- Work order:
All of the records below need to be written out exactly, but without the pictures.

- Task material:
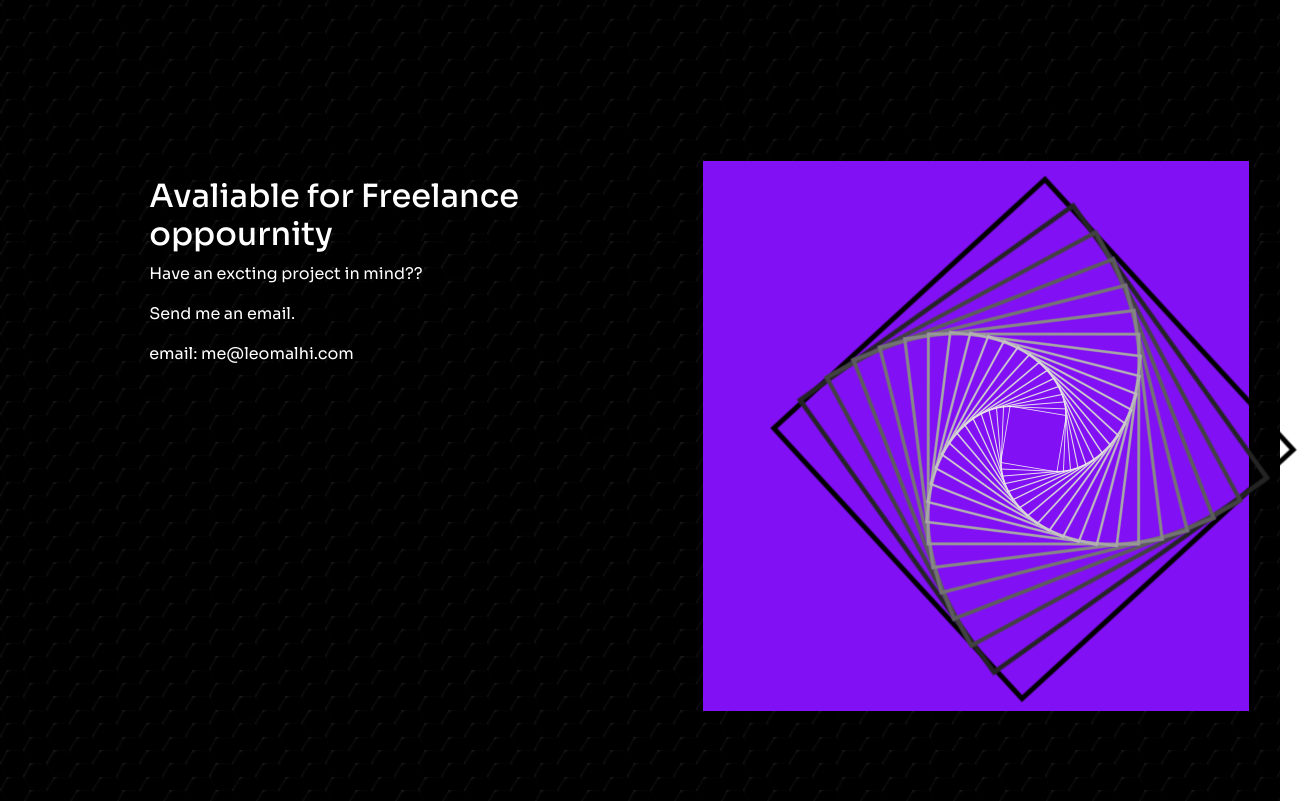
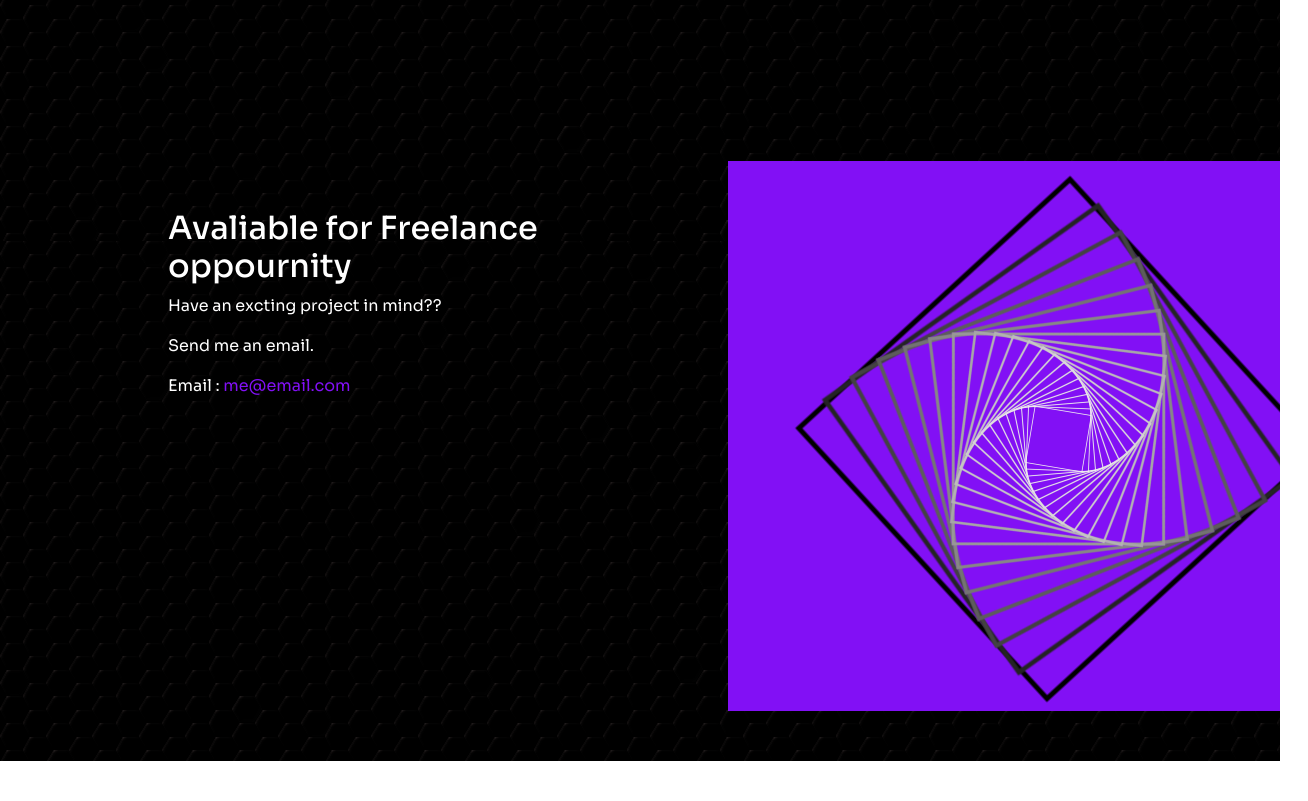
Before and after one commit to lee047/portfolio, a website: page index.html in a window 1280 px wide. Shown: the part 2719-3520 px from the top of the page, 1308 px wide, since content can reach past the window. After the commit the page ends 3480 px from the top, so only its background shows below. Drawn offline with nearby package versions, Linux system fonts and the light colour scheme; a web font is replaced by a local one.

Commit message:
add a tag mailto

```diff
--- a/index.html
+++ b/index.html
@@ -185,7 +185,7 @@
                                 <p>Have an excting project in mind??</p>
                                 <p>Send me an email.</p>
 
-                                <p>email: me@leomalhi.com</p>
+                                <p>Email : <a href="mailto:me@email.com">me@email.com</a></p>
                                 </div>
                             </div>
                             <div class="col-6">
--- a/scss/style.scss
+++ b/scss/style.scss
@@ -365,9 +365,22 @@ html , body {
 
 #contact-page{
     width: 100%;
-    height: 80vh;
+    height: 75vh;
+    .container{
+        overflow-x: hidden;
+        margin-right: 0px;
+        padding-right: 0px;
+    }
     .contact-text{
         margin: 1rem;
+        padding-top: 2rem;
+        a {
+            color:$purple-color;
+            text-decoration: none;
+        }
+        a:hover{
+            font-size: 1.1rem;
+        }
     }
     .contact-image{
         width: 100%;
```
Also changed, not shown: css/style.css, 1 other file.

- Solution to this problem:
Before and after one commit to lee047/portfolio, a website: page index.html in a window 1280 px wide. Shown: the part 2719-3520 px from the top of the page, 1308 px wide, since content can reach past the window. After the commit the page ends 3480 px from the top, so only its background shows below. Drawn offline with nearby package versions, Linux system fonts and the light colour scheme; a web font is replaced by a local one.

Commit message:
add a tag mailto

```diff
--- a/index.html
+++ b/index.html
@@ -185,7 +185,7 @@
                                 <p>Have an excting project in mind??</p>
                                 <p>Send me an email.</p>
 
-                                <p>email: me@leomalhi.com</p>
+                                <p>Email : <a href="mailto:me@email.com">me@email.com</a></p>
                                 </div>
                             </div>
                             <div class="col-6">
--- a/scss/style.scss
+++ b/scss/style.scss
@@ -365,9 +365,22 @@ html , body {
 
 #contact-page{
     width: 100%;
-    height: 80vh;
+    height: 75vh;
+    .container{
+        overflow-x: hidden;
+        margin-right: 0px;
+        padding-right: 0px;
+    }
     .contact-text{
         margin: 1rem;
+        padding-top: 2rem;
+        a {
+            color:$purple-color;
+            text-decoration: none;
+        }
+        a:hover{
+            font-size: 1.1rem;
+        }
     }
     .contact-image{
         width: 100%;
```
Also changed, not shown: css/style.css, 1 other file.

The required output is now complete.